MHIRC operates out of two buildings at Hawkesbury, with the second building being the home of the Jumna Wal Aboriginal Men's service. The traditional owners of the land around Richmond and the Hawkesbury are the Darug tribe, and "Jumna Wal is Darug for "We Care". The Jumna Wal project commenced in 2011.
Based on this principle, Jumna Wal aims to become a place where the stories and experiences of Aboriginal men on parole can be shared and collated. It is designed as a safe, welcoming place where these men can feel comfortable and welcomed - a place where Aboriginal men just out of prison can reconnect with society
The project evolved from the 'Revolving Door' concept which explored ways to beat the cycle of recidivism, the pattern of continually returning to prison when it becomes a safer, more certain place than the outside world.
The Jumna Wal Program
Jumna Wal consists of nine sessions run over nine weeks. The program brings interested participants to the Hawkesbury campus each week and consists of a forum-style session with speakers from relevant organisations such as Housing NSW, CentreLink and Drug & Alcohol Centres.
|Physical Health Checks|
|Wentworth Housing & NSW Housing|
|Drugs & Alcohol|

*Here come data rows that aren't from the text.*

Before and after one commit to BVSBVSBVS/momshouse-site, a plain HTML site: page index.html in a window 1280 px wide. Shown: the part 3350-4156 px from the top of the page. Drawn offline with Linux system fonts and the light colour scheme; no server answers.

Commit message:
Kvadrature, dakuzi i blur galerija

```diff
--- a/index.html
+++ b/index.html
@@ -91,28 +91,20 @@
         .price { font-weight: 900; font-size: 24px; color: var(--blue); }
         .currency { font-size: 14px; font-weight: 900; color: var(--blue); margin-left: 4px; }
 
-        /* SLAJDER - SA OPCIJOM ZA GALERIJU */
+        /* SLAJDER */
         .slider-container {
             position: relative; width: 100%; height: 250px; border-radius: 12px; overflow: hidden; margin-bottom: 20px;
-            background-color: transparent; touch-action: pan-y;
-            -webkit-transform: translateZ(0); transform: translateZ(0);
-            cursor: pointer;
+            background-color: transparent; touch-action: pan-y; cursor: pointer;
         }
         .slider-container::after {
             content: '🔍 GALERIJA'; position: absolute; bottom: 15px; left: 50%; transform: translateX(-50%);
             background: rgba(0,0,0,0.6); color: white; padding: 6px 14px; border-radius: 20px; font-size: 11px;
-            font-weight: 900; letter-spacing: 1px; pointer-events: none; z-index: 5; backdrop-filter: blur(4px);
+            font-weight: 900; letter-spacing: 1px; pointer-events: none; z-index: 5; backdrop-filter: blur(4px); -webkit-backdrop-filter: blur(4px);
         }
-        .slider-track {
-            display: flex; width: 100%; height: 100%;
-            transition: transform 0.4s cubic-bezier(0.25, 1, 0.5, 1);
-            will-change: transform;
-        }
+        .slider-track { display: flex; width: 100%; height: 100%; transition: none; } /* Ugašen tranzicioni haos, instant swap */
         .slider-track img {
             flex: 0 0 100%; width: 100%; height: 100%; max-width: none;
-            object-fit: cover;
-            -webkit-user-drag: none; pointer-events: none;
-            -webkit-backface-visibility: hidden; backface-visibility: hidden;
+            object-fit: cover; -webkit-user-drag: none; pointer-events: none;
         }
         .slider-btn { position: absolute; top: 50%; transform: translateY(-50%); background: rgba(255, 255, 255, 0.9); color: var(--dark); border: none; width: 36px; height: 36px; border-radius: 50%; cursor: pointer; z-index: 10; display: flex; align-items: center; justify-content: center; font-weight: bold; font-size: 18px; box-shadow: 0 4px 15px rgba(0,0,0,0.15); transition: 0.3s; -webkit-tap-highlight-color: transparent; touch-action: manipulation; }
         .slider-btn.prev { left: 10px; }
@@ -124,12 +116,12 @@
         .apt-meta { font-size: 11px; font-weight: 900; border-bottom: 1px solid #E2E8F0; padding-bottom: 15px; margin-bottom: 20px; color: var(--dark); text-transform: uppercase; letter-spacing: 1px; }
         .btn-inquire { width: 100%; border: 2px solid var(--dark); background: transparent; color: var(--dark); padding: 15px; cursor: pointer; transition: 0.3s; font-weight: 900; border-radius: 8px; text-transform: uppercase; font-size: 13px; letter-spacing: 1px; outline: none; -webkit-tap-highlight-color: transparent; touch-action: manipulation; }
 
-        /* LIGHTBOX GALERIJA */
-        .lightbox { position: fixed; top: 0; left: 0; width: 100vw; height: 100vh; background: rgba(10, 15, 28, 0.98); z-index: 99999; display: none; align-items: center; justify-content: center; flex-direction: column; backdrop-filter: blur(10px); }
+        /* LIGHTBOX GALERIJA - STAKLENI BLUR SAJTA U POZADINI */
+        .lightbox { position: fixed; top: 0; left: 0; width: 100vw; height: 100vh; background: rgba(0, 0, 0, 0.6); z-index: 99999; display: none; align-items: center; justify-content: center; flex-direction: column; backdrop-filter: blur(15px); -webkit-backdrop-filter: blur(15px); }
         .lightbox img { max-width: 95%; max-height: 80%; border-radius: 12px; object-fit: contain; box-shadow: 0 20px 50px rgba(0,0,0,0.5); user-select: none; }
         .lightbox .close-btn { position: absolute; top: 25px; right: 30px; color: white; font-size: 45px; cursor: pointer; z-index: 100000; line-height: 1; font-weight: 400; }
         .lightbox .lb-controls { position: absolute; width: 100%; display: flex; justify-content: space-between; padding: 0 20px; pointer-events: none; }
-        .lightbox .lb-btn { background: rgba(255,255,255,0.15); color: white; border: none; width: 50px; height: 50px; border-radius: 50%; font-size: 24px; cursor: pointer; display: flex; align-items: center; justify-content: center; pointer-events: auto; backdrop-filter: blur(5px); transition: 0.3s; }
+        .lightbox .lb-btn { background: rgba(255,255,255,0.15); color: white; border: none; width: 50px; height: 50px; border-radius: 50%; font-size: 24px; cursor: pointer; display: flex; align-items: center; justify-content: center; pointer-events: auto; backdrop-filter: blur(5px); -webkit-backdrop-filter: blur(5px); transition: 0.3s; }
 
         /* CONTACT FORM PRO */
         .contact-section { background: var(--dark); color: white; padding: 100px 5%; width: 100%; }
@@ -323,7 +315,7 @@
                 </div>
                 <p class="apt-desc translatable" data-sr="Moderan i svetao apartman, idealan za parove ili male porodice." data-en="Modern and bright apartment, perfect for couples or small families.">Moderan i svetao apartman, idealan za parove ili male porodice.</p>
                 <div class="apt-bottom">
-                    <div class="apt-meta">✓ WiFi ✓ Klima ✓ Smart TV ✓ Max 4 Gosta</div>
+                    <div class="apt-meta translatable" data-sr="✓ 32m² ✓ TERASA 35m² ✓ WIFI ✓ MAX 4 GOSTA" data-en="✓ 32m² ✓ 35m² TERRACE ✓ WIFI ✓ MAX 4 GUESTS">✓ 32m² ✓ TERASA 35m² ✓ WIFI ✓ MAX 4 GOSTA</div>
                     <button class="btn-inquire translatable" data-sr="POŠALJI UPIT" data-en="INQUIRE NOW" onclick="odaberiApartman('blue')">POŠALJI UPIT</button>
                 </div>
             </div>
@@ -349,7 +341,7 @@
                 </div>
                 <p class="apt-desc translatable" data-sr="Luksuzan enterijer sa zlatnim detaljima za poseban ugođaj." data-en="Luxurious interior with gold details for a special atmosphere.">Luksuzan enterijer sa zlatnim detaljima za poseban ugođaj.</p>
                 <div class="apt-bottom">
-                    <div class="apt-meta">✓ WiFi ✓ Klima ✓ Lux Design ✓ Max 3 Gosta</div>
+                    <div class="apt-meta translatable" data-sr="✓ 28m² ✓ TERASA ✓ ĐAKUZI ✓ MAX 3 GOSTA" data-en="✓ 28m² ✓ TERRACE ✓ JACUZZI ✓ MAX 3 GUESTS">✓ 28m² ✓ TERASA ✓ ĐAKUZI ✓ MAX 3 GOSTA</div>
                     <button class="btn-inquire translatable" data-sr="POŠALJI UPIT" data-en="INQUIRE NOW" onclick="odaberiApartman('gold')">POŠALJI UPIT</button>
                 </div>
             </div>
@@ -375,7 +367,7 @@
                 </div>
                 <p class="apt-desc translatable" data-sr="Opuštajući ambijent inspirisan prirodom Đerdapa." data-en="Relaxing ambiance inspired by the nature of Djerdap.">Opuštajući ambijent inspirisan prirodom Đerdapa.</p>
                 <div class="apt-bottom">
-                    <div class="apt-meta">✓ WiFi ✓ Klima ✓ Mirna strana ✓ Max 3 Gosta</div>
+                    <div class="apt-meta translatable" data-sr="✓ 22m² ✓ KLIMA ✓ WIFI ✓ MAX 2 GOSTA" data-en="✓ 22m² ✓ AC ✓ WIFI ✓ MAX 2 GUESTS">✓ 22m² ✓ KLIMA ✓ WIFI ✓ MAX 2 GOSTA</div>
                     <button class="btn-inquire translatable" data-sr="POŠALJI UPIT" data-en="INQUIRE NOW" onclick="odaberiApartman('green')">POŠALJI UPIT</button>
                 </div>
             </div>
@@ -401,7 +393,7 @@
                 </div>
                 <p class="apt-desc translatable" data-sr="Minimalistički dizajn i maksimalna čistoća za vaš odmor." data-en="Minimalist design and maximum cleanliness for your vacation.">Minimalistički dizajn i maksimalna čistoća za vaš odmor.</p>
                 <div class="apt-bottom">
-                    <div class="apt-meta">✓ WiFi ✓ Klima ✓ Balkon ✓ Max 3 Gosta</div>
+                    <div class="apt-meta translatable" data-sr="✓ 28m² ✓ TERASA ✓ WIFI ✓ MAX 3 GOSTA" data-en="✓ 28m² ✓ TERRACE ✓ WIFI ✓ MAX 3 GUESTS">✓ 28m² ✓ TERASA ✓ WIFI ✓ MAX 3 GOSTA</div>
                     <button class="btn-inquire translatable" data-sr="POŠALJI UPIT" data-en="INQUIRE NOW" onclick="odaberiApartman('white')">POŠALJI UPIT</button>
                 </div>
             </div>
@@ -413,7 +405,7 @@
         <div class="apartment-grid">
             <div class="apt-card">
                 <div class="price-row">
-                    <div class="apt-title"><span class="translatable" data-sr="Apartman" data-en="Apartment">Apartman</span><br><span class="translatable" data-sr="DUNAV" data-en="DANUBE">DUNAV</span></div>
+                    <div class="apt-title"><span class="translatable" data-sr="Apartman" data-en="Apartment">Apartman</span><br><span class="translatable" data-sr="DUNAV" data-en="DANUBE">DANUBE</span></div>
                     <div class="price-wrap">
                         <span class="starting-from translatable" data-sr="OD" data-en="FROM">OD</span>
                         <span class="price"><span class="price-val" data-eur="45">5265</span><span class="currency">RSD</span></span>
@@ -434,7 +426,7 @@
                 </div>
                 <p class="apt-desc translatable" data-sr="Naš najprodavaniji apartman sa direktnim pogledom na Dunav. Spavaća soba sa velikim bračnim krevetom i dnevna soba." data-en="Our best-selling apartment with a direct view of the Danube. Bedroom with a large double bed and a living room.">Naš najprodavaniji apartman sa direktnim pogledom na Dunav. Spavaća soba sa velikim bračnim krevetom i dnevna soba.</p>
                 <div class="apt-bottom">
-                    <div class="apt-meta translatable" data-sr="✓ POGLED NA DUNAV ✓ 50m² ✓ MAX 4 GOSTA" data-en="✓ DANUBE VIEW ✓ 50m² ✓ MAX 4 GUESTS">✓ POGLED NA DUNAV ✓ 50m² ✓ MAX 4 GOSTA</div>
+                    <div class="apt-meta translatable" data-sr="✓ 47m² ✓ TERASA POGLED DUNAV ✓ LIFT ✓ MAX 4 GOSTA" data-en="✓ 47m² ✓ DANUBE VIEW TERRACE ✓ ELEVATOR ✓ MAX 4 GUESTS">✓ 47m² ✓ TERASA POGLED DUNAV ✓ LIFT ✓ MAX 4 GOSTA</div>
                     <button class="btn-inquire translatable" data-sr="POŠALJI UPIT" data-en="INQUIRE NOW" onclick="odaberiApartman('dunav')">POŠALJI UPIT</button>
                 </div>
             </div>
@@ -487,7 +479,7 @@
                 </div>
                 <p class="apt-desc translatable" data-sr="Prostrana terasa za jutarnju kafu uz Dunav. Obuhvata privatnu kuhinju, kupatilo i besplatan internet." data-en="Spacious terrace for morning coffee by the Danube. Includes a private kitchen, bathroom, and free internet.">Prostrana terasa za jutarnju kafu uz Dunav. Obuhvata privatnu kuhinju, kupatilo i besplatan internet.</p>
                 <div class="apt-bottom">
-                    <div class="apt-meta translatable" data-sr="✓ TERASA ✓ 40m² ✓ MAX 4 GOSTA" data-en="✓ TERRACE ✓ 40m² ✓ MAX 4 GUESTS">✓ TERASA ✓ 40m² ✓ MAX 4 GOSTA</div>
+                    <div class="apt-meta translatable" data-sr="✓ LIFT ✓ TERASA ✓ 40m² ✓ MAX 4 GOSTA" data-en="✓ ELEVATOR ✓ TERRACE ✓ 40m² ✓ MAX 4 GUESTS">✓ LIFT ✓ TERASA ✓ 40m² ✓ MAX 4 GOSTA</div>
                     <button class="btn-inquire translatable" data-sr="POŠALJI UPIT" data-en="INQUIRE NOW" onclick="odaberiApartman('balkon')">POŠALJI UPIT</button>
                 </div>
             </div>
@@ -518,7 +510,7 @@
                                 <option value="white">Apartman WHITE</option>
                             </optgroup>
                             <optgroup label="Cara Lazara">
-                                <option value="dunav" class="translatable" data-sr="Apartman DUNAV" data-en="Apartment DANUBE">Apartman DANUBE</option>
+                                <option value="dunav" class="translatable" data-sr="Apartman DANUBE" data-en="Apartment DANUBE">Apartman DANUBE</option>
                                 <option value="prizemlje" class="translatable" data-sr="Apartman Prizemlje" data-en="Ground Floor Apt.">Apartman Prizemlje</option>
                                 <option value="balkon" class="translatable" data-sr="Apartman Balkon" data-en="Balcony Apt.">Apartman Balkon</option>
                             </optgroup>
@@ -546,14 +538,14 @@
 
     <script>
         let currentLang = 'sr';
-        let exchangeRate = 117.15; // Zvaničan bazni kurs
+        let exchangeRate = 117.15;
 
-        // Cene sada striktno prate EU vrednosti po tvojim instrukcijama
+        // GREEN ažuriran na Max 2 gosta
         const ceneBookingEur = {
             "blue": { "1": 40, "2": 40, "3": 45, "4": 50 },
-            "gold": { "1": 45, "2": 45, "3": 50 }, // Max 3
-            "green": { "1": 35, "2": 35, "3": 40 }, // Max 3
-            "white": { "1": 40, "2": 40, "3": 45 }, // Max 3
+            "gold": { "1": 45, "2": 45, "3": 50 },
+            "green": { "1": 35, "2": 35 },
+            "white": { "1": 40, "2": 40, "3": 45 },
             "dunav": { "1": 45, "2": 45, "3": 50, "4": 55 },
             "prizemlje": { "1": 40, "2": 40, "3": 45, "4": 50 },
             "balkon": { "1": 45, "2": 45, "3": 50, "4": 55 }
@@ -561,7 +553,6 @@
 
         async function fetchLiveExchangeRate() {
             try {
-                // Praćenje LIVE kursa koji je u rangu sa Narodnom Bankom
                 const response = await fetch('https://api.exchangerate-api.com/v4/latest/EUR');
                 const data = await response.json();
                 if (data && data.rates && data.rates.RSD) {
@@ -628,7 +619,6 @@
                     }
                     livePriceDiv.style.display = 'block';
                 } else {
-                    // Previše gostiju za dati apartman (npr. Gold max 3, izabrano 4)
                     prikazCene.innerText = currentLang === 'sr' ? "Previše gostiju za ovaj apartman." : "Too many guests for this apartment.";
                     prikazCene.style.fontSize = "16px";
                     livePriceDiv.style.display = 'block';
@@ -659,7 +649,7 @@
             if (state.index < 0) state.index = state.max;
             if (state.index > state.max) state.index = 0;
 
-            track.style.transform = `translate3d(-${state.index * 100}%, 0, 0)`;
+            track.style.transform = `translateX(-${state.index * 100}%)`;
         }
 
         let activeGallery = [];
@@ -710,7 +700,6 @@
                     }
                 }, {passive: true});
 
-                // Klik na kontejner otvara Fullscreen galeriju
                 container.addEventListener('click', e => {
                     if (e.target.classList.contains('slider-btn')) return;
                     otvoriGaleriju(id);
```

|Living Skills & Budgeting|
|Roads & Traffic Authority|
|Family Law & Criminal Law|
|3-Day Cultural Camp|
Jumna Wal Factsheet
Download Factsheet (opens in a new window) (PDF, 1143.17 KB)